**PROMPT**
Reproduce, exactly and in full, the records that follow, minus any pictures.

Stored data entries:
_____
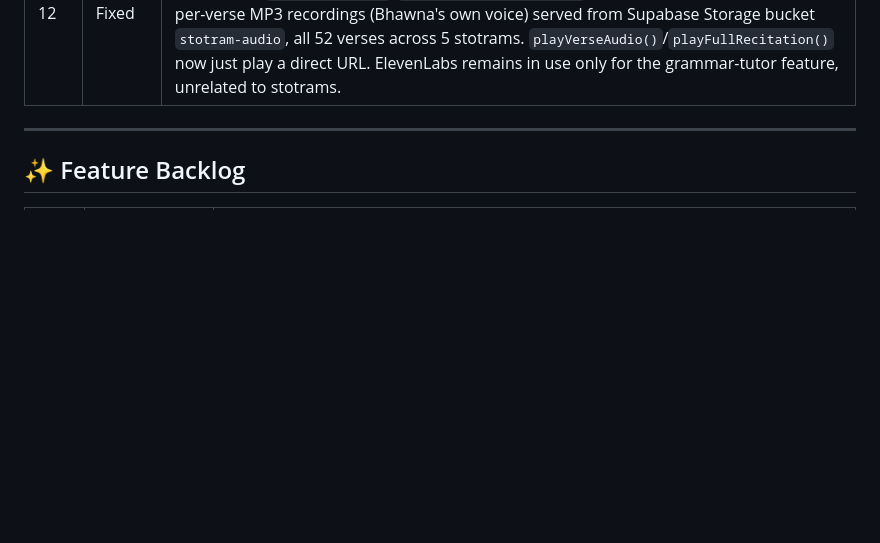
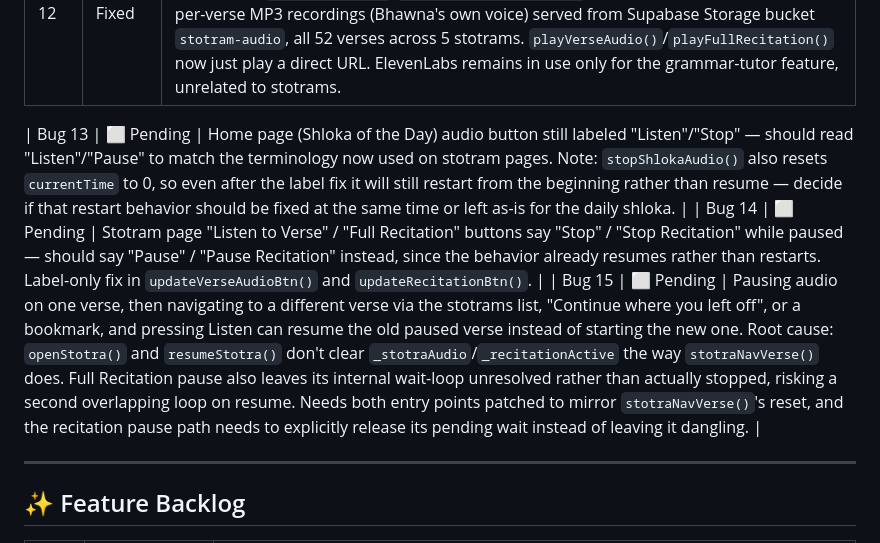
Before and after one commit to BhawnaVatsa3012/samsmarana, a Markdown page: BACKLOG.md, the part around the change. Rendered like a GitHub page; blank space fills up the shorter version.

```diff
--- a/BACKLOG.md
+++ b/BACKLOG.md
@@ -17,6 +17,10 @@
 | Bug 10 | ✅ Fixed | (UI-O1) Onboarding intro cards were not swipeable — added touchstart/touchend swipe navigation, kept the Next/Skip buttons working |
 | Bug 11 | ✅ Fixed | Shabd Roop / Dhatu Roop rendered empty despite API/DB having correct data — `loadGrammarData()` was only ever called from the login/session-restore path, never wired to `nav('shabdroop'/'dhaturoop')`, so anonymous/free users (and any pre-session-restore visit) never populated `window._shabdData`/`_dhatuData`, and `showShabd`/`showDhatu` silently bailed out |
 | Bug 12 | ✅ Fixed | Stotram audio not playing — originally traced to a stale `/api/tts` URL after `api/tts.js` was consolidated into `api/grammar.js`. That URL fix shipped but was superseded before ElevenLabs was ever properly configured. Aug 2026: dropped ElevenLabs TTS entirely for stotrams — `playStoraLine()`/`playStotraLineByIndex()` removed, replaced with static per-verse MP3 recordings (Bhawna's own voice) served from Supabase Storage bucket `stotram-audio`, all 52 verses across 5 stotrams. `playVerseAudio()`/`playFullRecitation()` now just play a direct URL. ElevenLabs remains in use only for the grammar-tutor feature, unrelated to stotrams. |
+
+| Bug 13 | ⬜ Pending | Home page (Shloka of the Day) audio button still labeled "Listen"/"Stop" — should read "Listen"/"Pause" to match the terminology now used on stotram pages. Note: `stopShlokaAudio()` also resets `currentTime` to 0, so even after the label fix it will still restart from the beginning rather than resume — decide if that restart behavior should be fixed at the same time or left as-is for the daily shloka. |
+| Bug 14 | ⬜ Pending | Stotram page "Listen to Verse" / "Full Recitation" buttons say "Stop" / "Stop Recitation" while paused — should say "Pause" / "Pause Recitation" instead, since the behavior already resumes rather than restarts. Label-only fix in `updateVerseAudioBtn()` and `updateRecitationBtn()`. |
+| Bug 15 | ⬜ Pending | Pausing audio on one verse, then navigating to a different verse via the stotrams list, "Continue where you left off", or a bookmark, and pressing Listen can resume the old paused verse instead of starting the new one. Root cause: `openStotra()` and `resumeStotra()` don't clear `_stotraAudio`/`_recitationActive` the way `stotraNavVerse()` does. Full Recitation pause also leaves its internal wait-loop unresolved rather than actually stopped, risking a second overlapping loop on resume. Needs both entry points patched to mirror `stotraNavVerse()`'s reset, and the recitation pause path needs to explicitly release its pending wait instead of leaving it dangling. |
 
 ---
 
```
_____
**RESPONSE FOR THIS EXERCISE**
Before and after one commit to BhawnaVatsa3012/samsmarana, a Markdown page: BACKLOG.md, the part around the change. Rendered like a GitHub page; blank space fills up the shorter version.

```diff
--- a/BACKLOG.md
+++ b/BACKLOG.md
@@ -17,6 +17,10 @@
 | Bug 10 | ✅ Fixed | (UI-O1) Onboarding intro cards were not swipeable — added touchstart/touchend swipe navigation, kept the Next/Skip buttons working |
 | Bug 11 | ✅ Fixed | Shabd Roop / Dhatu Roop rendered empty despite API/DB having correct data — `loadGrammarData()` was only ever called from the login/session-restore path, never wired to `nav('shabdroop'/'dhaturoop')`, so anonymous/free users (and any pre-session-restore visit) never populated `window._shabdData`/`_dhatuData`, and `showShabd`/`showDhatu` silently bailed out |
 | Bug 12 | ✅ Fixed | Stotram audio not playing — originally traced to a stale `/api/tts` URL after `api/tts.js` was consolidated into `api/grammar.js`. That URL fix shipped but was superseded before ElevenLabs was ever properly configured. Aug 2026: dropped ElevenLabs TTS entirely for stotrams — `playStoraLine()`/`playStotraLineByIndex()` removed, replaced with static per-verse MP3 recordings (Bhawna's own voice) served from Supabase Storage bucket `stotram-audio`, all 52 verses across 5 stotrams. `playVerseAudio()`/`playFullRecitation()` now just play a direct URL. ElevenLabs remains in use only for the grammar-tutor feature, unrelated to stotrams. |
+
+| Bug 13 | ⬜ Pending | Home page (Shloka of the Day) audio button still labeled "Listen"/"Stop" — should read "Listen"/"Pause" to match the terminology now used on stotram pages. Note: `stopShlokaAudio()` also resets `currentTime` to 0, so even after the label fix it will still restart from the beginning rather than resume — decide if that restart behavior should be fixed at the same time or left as-is for the daily shloka. |
+| Bug 14 | ⬜ Pending | Stotram page "Listen to Verse" / "Full Recitation" buttons say "Stop" / "Stop Recitation" while paused — should say "Pause" / "Pause Recitation" instead, since the behavior already resumes rather than restarts. Label-only fix in `updateVerseAudioBtn()` and `updateRecitationBtn()`. |
+| Bug 15 | ⬜ Pending | Pausing audio on one verse, then navigating to a different verse via the stotrams list, "Continue where you left off", or a bookmark, and pressing Listen can resume the old paused verse instead of starting the new one. Root cause: `openStotra()` and `resumeStotra()` don't clear `_stotraAudio`/`_recitationActive` the way `stotraNavVerse()` does. Full Recitation pause also leaves its internal wait-loop unresolved rather than actually stopped, risking a second overlapping loop on resume. Needs both entry points patched to mirror `stotraNavVerse()`'s reset, and the recitation pause path needs to explicitly release its pending wait instead of leaving it dangling. |
 
 ---
 
```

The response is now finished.